Your answer should consist of the lines below that hold the word "container".

---- RECORD EXTRACTS

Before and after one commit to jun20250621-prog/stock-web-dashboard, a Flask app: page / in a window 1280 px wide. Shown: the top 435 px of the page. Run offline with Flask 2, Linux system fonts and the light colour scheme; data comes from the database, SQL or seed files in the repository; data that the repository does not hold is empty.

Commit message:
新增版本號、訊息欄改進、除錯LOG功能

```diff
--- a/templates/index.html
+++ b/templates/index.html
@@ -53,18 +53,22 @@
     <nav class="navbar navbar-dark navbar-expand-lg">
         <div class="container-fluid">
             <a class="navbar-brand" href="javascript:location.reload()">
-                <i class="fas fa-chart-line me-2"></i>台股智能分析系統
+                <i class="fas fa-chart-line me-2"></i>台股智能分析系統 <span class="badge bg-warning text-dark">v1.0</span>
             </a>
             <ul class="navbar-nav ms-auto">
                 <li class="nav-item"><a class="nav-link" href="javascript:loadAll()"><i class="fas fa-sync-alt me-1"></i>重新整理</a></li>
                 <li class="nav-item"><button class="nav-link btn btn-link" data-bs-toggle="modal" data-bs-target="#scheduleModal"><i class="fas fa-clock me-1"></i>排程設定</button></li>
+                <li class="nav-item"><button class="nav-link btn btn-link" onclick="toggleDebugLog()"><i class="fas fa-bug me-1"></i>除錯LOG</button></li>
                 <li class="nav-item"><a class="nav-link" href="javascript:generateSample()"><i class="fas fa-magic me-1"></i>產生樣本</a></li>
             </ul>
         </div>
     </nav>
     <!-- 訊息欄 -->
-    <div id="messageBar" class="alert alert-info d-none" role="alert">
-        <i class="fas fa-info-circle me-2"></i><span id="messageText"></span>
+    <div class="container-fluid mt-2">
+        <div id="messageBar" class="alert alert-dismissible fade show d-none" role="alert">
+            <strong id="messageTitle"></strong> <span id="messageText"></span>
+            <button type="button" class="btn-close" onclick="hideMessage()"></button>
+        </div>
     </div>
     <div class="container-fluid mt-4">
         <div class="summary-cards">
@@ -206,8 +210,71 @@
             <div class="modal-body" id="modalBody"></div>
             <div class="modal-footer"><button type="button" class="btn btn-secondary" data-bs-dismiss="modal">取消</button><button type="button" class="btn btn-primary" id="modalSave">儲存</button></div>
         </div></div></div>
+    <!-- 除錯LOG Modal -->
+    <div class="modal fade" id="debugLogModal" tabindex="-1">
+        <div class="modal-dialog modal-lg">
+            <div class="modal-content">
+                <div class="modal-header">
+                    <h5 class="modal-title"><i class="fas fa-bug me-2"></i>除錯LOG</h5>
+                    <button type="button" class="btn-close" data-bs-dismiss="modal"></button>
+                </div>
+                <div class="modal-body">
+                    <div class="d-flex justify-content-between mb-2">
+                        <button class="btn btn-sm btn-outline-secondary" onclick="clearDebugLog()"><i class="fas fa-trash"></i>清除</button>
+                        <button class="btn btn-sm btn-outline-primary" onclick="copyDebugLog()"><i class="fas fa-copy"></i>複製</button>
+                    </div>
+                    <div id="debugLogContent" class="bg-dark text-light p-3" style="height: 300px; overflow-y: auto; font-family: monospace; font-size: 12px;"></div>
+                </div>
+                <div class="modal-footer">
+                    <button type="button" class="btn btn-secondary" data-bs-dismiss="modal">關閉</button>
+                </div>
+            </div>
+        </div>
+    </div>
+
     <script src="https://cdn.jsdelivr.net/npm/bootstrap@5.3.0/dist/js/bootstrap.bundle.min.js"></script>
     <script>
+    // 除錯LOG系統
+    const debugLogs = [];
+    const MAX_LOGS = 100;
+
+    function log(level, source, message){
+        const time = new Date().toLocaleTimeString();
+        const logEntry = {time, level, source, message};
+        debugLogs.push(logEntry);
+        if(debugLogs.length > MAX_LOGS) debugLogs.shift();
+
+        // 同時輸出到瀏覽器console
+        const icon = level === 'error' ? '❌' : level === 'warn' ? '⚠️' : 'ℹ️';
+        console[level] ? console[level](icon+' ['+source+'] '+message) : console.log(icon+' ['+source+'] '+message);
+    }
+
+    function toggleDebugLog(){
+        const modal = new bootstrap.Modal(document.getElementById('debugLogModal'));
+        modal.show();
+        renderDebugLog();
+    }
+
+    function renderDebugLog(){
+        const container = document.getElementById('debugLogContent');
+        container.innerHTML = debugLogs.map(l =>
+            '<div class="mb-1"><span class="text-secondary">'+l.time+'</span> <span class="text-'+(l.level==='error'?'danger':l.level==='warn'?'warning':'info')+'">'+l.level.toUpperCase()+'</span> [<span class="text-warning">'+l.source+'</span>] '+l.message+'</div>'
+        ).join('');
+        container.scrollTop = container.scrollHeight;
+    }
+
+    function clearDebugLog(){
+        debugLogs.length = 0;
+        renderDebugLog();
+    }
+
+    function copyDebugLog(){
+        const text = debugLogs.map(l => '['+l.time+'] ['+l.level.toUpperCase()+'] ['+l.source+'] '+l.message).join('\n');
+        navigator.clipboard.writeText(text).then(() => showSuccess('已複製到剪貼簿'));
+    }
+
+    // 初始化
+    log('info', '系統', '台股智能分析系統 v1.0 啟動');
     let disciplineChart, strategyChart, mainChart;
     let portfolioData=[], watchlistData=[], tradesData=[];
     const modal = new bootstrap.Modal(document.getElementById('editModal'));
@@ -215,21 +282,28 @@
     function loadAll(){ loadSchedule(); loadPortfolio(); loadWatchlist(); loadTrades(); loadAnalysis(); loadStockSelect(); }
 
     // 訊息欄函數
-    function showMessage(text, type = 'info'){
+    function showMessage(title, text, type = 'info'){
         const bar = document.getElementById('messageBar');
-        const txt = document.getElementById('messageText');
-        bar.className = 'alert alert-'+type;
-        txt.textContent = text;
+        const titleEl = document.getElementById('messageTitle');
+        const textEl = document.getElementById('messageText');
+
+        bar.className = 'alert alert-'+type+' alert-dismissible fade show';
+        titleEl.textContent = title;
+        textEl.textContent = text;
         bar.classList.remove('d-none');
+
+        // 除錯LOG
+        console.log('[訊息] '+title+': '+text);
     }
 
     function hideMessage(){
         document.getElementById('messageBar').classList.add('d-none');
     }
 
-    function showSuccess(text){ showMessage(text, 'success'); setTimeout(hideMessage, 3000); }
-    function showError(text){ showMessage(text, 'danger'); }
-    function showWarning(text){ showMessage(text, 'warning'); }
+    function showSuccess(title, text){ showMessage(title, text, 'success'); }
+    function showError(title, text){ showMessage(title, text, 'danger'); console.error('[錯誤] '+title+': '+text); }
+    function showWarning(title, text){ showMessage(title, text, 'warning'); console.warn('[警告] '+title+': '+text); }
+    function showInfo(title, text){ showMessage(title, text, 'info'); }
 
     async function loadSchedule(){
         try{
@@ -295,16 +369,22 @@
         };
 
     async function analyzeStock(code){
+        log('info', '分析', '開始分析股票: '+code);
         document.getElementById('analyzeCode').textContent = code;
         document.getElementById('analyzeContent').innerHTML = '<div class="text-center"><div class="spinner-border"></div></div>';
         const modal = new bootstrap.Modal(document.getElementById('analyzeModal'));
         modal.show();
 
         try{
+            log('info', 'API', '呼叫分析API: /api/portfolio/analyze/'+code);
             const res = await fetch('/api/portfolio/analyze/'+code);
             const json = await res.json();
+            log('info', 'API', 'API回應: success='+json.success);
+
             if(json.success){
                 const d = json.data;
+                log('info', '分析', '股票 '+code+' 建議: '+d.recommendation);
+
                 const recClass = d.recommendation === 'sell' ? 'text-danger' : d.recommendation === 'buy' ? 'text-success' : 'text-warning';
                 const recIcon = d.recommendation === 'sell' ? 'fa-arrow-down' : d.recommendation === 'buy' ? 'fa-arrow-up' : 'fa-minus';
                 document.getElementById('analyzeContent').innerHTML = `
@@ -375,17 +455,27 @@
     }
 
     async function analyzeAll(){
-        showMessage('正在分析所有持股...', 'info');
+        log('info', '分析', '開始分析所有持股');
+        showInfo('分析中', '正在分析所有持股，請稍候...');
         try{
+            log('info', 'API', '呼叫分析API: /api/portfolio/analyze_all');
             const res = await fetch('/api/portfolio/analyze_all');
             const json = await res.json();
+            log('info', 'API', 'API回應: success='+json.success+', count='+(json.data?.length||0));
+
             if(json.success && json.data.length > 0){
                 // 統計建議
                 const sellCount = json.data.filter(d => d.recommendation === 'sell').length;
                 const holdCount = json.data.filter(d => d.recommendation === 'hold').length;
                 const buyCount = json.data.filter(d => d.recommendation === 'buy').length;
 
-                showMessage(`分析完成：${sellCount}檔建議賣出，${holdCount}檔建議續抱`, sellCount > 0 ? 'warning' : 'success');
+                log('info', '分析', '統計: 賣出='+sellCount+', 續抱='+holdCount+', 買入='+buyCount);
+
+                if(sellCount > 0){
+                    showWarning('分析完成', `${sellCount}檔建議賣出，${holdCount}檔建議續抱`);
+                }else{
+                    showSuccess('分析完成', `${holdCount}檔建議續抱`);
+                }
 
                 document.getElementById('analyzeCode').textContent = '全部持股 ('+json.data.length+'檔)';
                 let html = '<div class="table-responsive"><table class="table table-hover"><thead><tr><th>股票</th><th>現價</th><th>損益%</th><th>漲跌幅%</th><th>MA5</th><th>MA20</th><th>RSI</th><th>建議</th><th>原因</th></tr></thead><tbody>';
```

--------

» EXERCISE SOLUTION:
         <div class="container-fluid">
+    <div class="container-fluid mt-2">
     <div class="container-fluid mt-4">
+        const container = document.getElementById('debugLogContent');
+        container.innerHTML = debugLogs.map(l =>
+        container.scrollTop = container.scrollHeight;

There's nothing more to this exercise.